The Worst of the Worst

Jill Morikone

Growing up in church, I thought sins were placed in boxes, categories based on their level of “badness.” The white lie my friend told, or the jealousy that swirled in my gut was sinful. I knew that. But there were worse sins than jealousy: the man who came home drunk and beat his wife, or those on the street who offered money or even their bodies, in exchange for the next high. Even as a little girl, I instinctively felt those sins were stronger, more public, and somehow required more forgiveness.

It’s strange how we rate sin, solely based on our culture and background. Even with that sliding scale, there was one sin so dark, so menacing it wasn’t spoken of at all. If it was, it was whispered above my head, from one distraught mom to another, he is a child molester. I learned early on that these men were the worst of the worst, the untouchable in society.

Somewhere in the midst of those judgmental years, I met Jesus. The more I saw Him, the more I saw myself. In fact, my own sins were far worse than I ever imagined. I learned that forgiveness brings freedom. And with freedom, comes a new way of looking at oneself and the world around you. There is such purity in love, and the more I allowed Jesus to love me, the more I received His healing and grace. And the more freedom I experience, the more grace and love I can extend to others.

Yet, even with that growth, there was still one group I never let myself think about, that seemed to lurk on the edge of society, and even on the edge of God’s forgiveness. I had seen the trauma of abused children, heard their stories, and felt my anger rise at those who committed such unspeakable acts. Surely, God, You won’t connect me with one of those!

So, I held them at a distance.

Recently, a letter crossed my desk from a prisoner. He’d watched me on 3ABN and was reaching out for help. I casually began reading, sorry for his pain. He’d attended our schools, been married with a family. Then, this sentence leaped off the page: “I am a child molester serving natural life. My victim was my own daughter.”

I swallowed hard. What about his daughter? What about her trauma? Would offering compassion to him somehow mitigate her pain?

Taking a deep breath, I continued reading.
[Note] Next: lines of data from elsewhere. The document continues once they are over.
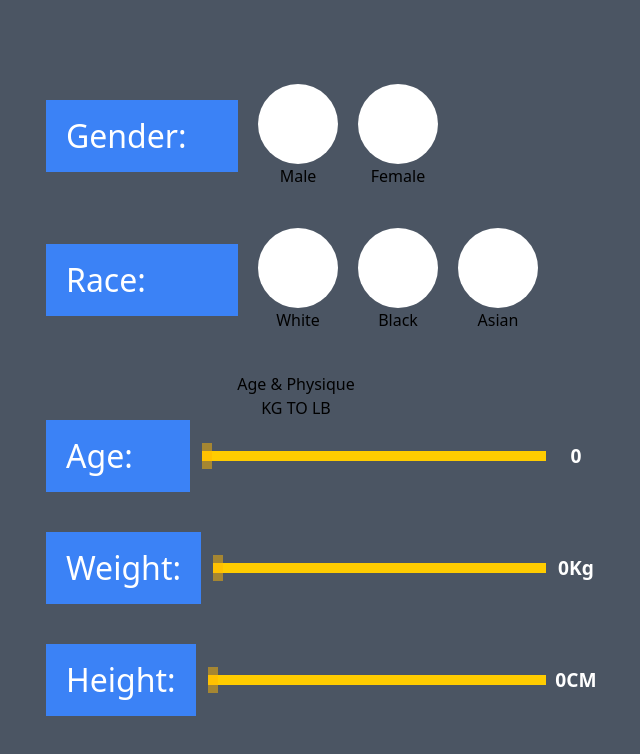
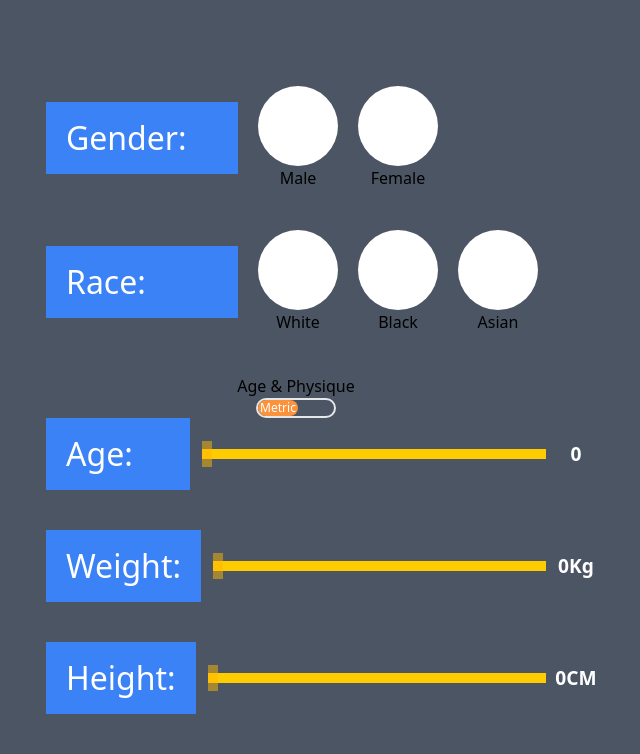
Before and after one commit to vindexTOS/calculators, a React (Vite) app: page /life-expectancy in a window 1280 px wide. Shown: the top 754 px of the page, without its empty margins (344-984 px from the left). Built offline with nearby package versions, Linux system fonts and the light colour scheme.

Commit message:
metric button

```diff
--- a/src/components/LifeExpectancy.tsx
+++ b/src/components/LifeExpectancy.tsx
@@ -156,9 +156,18 @@ const LifeExpectancy = () => {
         <h1>Age & Physique</h1>
         <span
           onClick={() => setImperialToMetric(!ImperialToMetric)}
-          className="cursor-pointer"
+          className={`cursor-pointer flex w-[5rem] border-2  rounded-[20px]  ${
+            ImperialToMetric ? 'flex items-end justify-end' : 'flex items-strt'
+          }`}
         >
-          KG TO LB
+          <div
+            className={`w-[2.5rem] flex items-center justify-center h-[1rem] bg-orange-400 rounded-[20px] `}
+          >
+            {' '}
+            <p className="absolute text-[12px] text-white">
+              {ImperialToMetric ? 'USA' : 'Metric'}{' '}
+            </p>
+          </div>
         </span>
         <div className="flex flex-col gap-10">
           <div className={style.ageAndPHysiqueDiv}>
```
About how his father and mother were murdered when he was little, and how he grew up institutionalized, where molestation and incest was rampant. He wasn’t excusing his behavior, because he believed it unforgiveable. He thought being in prison “would help but I can’t stop hating myself for what I did…Jill…it would be better if I had a millstone tied around my neck and be drowned.” The words swam in front of my eyes, “I am the worst of the worst and I accept that and deserve it with no excuses or desire to escape the consequences. I just need to know if my fate is already decided…if not you, then who?”

I laid the letter on my desk as I stared out my window. I had come face to face with myself and discovered that my heart was ugly. I was supposed to be a Christian woman, teaching the Word of God, leading people to Christ, and I had held at arm’s length people purchased with the blood of Christ. Tears streamed down my face as I recognized the depravity in my own soul.

Does extending forgiveness to one negate the experience of the other? No, it doesn’t.

Are there consequences for sin? Absolutely.

Can God’s grace and redemption reach even the untouchable in our society? Yes! And by His grace, I can learn to see others through Jesus’ eyes.  Who is the worst of the worst? That day in my office, I discovered it was me.